Our cover story in this issue features a transformative $280 million project called “Campus Next” which is focused on the east end of the Danforth Campus at Washington University. Growing up in University City, my family home was about five blocks from that area, but back then it was known as the Hilltop Campus. As a kid, I thought the Hilltop Campus moniker made a lot of sense given the elevation of the property and the steep hill which extended from the north side of the athletic complex down towards the old Channel 9 building and Forest Park Parkway. My siblings and I called that stretch of landscape “suicide hill” and it was our favorite destination for sledding. When we needed to thaw out between sledding runs, we found the perfect spot in the lower level laundry rooms of the married resident housing. Every Spring, our entire neighborhood crew looked forward to the annual Thurteen Carnival fundraisers. The rest of the year (assuming the statute of limitations for trespassing has run its course by now) I confess that we pretty much ran wild, exploring campus buildings, galleries, tunnels and engineering facilities. Those were much simpler times.
In my twenties, I found a more legitimate excuse to hang out on campus when I took a job as a manager of the Whittemore House, a wonderful old mansion built in 1912 on Forsyth Boulevard which serves as the faculty club for professors and staff of the University and the medical school. The five years I spent at Whittemore House ultimately laid the groundwork for what turned out to be a rewarding 30-year career in the hospitality industry. During my time there, I was privileged to meet many of the great people who helped make WashU what it is today and whose names now grace buildings across the campus.
In a roundabout way, I could even credit WashU for the existence of my two wonderful children, since the campus is where I met their mother Debbie. In the late 70s, she took a job waitressing at the faculty club to help finance her graduate studies in the engineering department.

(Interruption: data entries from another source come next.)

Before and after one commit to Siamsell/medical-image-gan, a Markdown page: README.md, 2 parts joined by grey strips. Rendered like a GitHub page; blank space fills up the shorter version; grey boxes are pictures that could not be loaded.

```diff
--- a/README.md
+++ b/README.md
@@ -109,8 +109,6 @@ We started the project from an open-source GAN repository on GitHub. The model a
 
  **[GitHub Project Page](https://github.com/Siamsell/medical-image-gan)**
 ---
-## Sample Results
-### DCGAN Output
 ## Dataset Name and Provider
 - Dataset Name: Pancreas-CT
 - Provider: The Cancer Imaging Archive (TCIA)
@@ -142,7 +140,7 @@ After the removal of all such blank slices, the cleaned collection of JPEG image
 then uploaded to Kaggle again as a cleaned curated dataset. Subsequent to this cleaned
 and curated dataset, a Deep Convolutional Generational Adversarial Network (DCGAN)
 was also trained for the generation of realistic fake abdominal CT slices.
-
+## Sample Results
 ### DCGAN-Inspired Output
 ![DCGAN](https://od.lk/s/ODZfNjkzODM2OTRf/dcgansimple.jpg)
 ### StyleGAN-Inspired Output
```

As she neared the completion of her degree, Debbie began her job search. Always one to aim high, she reached out to William Tao, one of those great people who helped to write the University’s story. Tao was a true giant in the local engineering community, a member of the Washington University governing board and, conveniently enough, a Whittemore House member.
Debbie likes to say that his written response to her resume, in which he thoughtfully provided suggestions for some other companies that she might consider, was the kindest rejection letter
she ever received. Soon after the letter arrived, Debbie was working a club party when she spotted Tao and his wife Anne and approached him to thank him for the letter. After a five-minute conversation, they agreed to meet again later that week to continue their discussion. Charmed by her intelligence and tenacity, Tao hired Debbie as his assistant. She worked for William Tao & Associates for more than eight years and in the process built a lifelong friendship that continues to this day.
Washington University has always been a dynamic part of the St. Louis landscape, and its reputation as one of the premier educational facilities in the world is a diamond in our city’s crown. Over the decades, the University’s visionary leadership has provided the St. Louis building community with a continuous supply of challenging and innovative projects and we look forward to continuing our role as documentarians of the University’s the next chapter. As for me, my sledding days may be over, but the WashU campus will always hold a special place in my heart.